Why is a LCG not suitable for use in a cryptographic primitive?

Two's complement addition (and multiplication) are non-linear with respect to XOR and AND. This means that for bit vectors over $\mathbb{Z}_2$, the operation $a + x$ cannot be expressed as the matrix multiplication $Ax$, where $A$ is some constant matrix derived from $a$.

Because of this non-linear property, why is a LCG often regarded as having bad cryptographic properties? Would it not make a good non-linear step in a cipher?

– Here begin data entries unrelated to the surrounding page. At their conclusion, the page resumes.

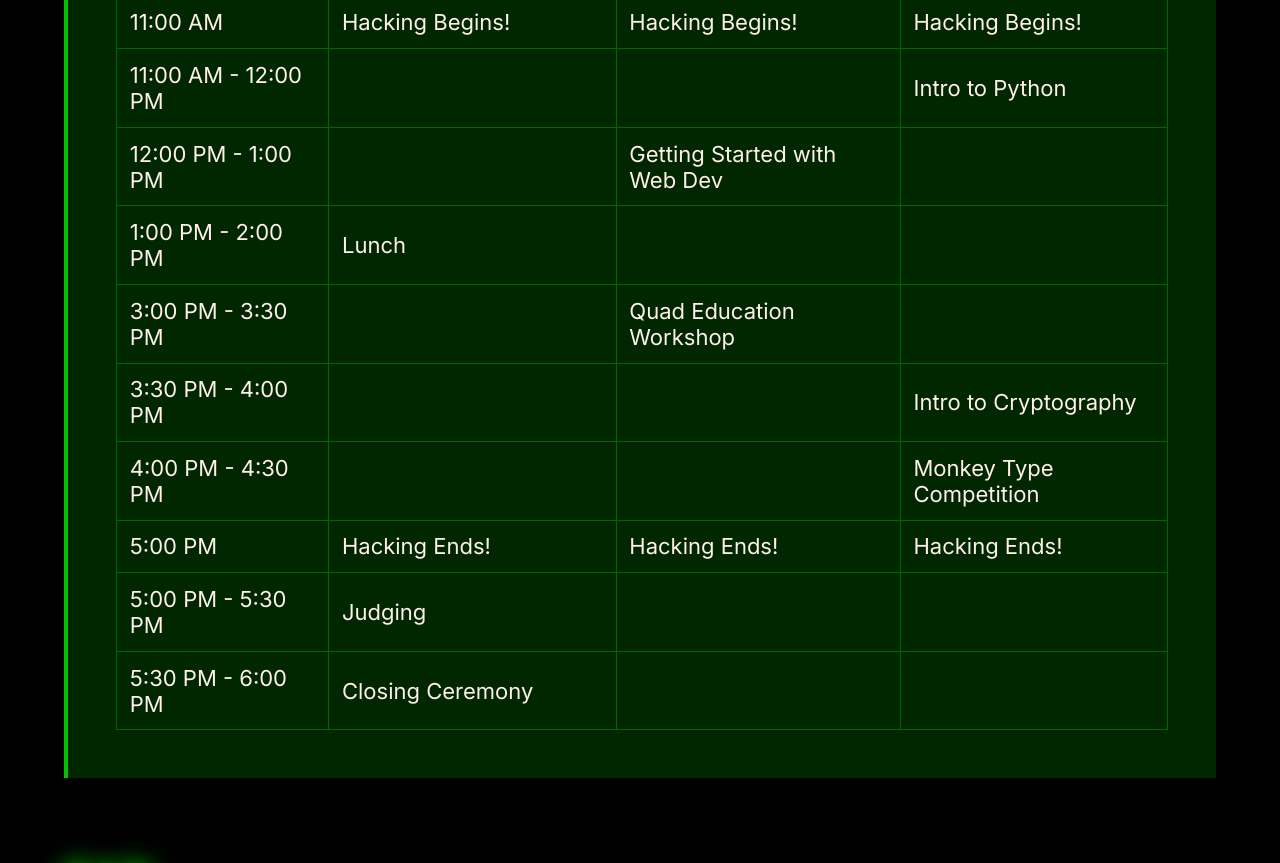
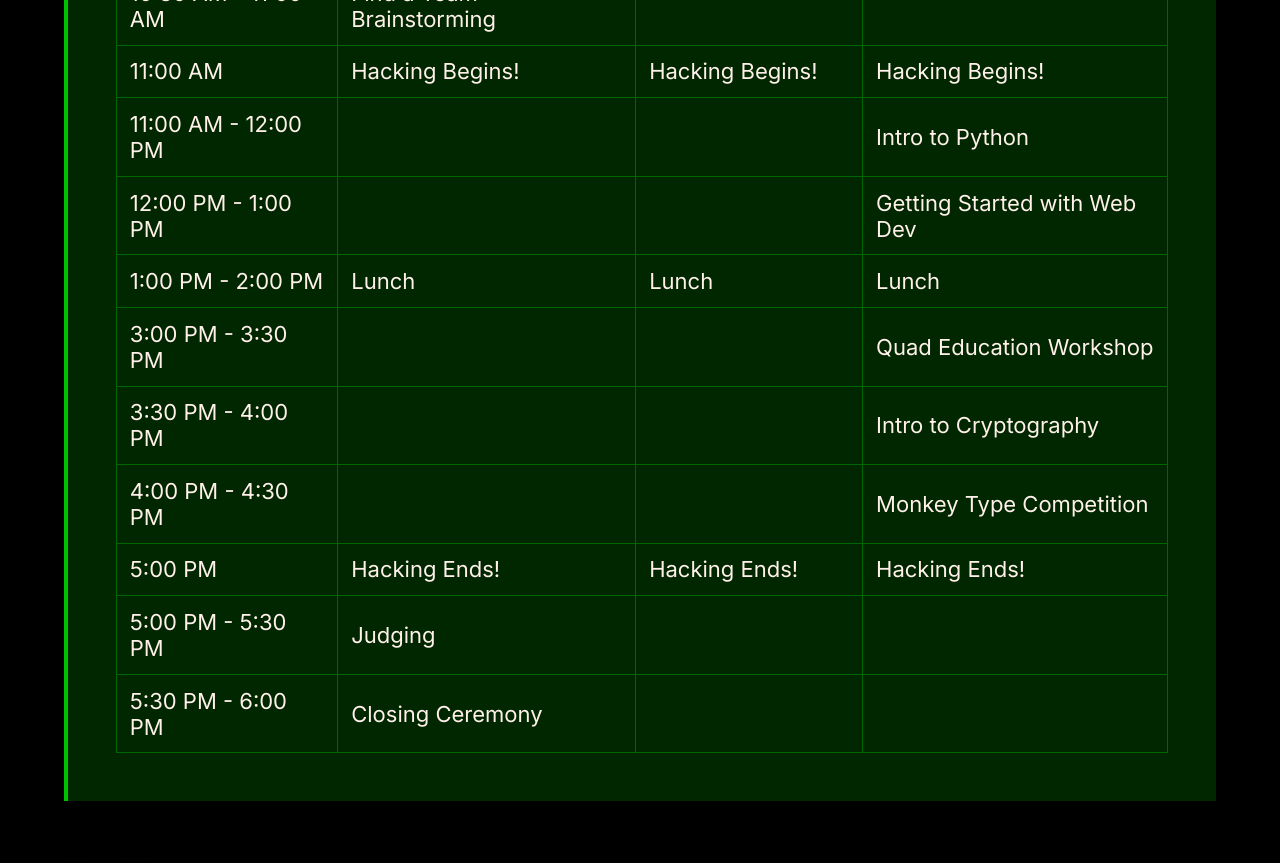
Before and after one commit to rk234/QuHacks-2023-Website, a Next.js app: page / in a window 1280 px wide. Shown: the part 1680-2543 px from the top of the page. Built offline with nearby package versions, Linux system fonts and the light colour scheme; no server answers.

Commit message:
schedule updates

```diff
--- a/src/app/components/schedule/schedule.js
+++ b/src/app/components/schedule/schedule.js
@@ -53,20 +53,20 @@ export default function ScheduleSection() {
                     <tr>
                         <td className={styles.td}>12:00 PM - 1:00 PM</td>
                         <td className={styles.td}></td>
+                        <td className={styles.td}></td>
                         <td className={styles.td}>Getting Started with Web Dev</td>
-                        <td className={styles.td}></td>
                     </tr>
                     <tr>
                         <td className={styles.td}>1:00 PM - 2:00 PM</td>
                         <td className={styles.td}>Lunch</td>
-                        <td className={styles.td}></td>
-                        <td className={styles.td}></td>
+                        <td className={styles.td}>Lunch</td>
+                        <td className={styles.td}>Lunch</td>
                     </tr>
                     <tr>
                         <td className={styles.td}>3:00 PM - 3:30 PM</td>
                         <td className={styles.td}></td>
+                        <td className={styles.td}></td>
                         <td className={styles.td}>Quad Education Workshop</td>
-                        <td className={styles.td}></td>
                     </tr>
                     <tr>
                         <td className={styles.td}>3:30 PM - 4:00 PM</td>
```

• An LCG does not invoke bitwise XOR or bitwise AND; only (modular) addition and multiplication by some constant; that has to do with why, in isolation, it is a bad crypto primitive (combined with XOR and rotation, modular addition is a very useful primitive; ARX ciphers are made of this). Another issue is that many proposed LCGs are not wide enough. – fgrieu Jul 11 '16 at 21:03